[EXERCISE AIM]:
Within the listing below, count the lines that have the string "routing". Answer with that number only.

Top of ENTRIES PROVIDED

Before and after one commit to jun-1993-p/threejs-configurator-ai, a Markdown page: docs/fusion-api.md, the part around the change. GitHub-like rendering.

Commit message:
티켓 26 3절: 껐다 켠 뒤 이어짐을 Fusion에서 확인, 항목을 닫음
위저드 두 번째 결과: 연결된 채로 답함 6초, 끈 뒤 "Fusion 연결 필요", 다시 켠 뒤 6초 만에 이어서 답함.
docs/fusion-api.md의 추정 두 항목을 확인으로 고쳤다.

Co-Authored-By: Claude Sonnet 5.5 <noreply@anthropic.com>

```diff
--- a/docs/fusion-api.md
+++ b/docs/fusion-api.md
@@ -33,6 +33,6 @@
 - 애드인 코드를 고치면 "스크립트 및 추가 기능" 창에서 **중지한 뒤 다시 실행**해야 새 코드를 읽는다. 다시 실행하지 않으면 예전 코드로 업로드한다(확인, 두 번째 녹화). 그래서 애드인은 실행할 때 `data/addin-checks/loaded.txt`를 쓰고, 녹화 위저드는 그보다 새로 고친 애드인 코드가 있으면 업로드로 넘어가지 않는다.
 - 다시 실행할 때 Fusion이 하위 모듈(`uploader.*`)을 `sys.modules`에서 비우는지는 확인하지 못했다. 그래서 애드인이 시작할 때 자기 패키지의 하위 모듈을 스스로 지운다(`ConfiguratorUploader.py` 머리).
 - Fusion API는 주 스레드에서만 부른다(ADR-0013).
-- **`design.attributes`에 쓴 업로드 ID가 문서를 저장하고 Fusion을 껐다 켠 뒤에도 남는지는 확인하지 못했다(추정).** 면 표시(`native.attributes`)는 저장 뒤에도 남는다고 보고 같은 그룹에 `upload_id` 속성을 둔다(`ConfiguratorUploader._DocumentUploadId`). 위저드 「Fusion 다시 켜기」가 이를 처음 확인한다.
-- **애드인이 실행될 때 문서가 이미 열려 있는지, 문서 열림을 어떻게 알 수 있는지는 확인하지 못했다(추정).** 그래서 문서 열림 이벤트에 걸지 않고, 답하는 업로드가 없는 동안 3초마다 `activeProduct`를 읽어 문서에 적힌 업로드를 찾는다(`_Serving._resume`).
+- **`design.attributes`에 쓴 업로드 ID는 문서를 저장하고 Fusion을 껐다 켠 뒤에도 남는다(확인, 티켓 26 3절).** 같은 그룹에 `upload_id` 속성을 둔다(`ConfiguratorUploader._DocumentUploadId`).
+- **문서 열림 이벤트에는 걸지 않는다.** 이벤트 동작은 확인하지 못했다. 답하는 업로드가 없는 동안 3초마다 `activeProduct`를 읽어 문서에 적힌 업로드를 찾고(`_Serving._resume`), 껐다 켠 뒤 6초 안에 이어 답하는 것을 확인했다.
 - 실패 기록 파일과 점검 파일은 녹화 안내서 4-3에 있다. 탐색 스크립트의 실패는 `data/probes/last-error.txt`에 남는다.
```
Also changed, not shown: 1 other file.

Bottom of ENTRIES PROVIDED
Top of ENTRIES PROVIDED

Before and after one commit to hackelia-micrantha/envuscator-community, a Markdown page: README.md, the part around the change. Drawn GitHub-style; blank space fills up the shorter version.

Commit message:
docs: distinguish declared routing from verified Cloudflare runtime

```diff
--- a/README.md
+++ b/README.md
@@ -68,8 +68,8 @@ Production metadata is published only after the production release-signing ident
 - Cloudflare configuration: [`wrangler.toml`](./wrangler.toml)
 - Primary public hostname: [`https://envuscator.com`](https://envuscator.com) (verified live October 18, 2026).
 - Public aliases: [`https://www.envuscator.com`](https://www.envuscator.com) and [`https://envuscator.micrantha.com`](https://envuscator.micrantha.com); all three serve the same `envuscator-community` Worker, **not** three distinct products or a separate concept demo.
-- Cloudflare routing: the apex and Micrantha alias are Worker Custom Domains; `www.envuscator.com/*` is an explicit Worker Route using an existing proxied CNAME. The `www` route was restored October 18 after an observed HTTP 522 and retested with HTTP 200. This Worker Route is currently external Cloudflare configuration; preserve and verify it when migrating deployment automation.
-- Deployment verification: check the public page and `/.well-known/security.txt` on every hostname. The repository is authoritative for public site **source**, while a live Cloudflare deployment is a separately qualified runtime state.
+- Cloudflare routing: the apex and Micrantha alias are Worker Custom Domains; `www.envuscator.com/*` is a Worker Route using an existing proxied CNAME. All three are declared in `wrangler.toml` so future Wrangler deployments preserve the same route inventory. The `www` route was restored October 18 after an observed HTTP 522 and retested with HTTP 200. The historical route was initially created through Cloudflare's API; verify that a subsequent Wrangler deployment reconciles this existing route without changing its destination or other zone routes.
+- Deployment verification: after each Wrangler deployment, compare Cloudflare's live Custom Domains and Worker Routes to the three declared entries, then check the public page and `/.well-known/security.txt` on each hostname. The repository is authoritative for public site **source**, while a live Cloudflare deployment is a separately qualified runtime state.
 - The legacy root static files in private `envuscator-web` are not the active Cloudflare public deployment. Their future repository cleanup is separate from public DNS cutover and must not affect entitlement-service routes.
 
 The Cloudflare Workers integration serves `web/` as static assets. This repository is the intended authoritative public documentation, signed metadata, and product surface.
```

Bottom of ENTRIES PROVIDED

[WRITTEN ANSWER]:
3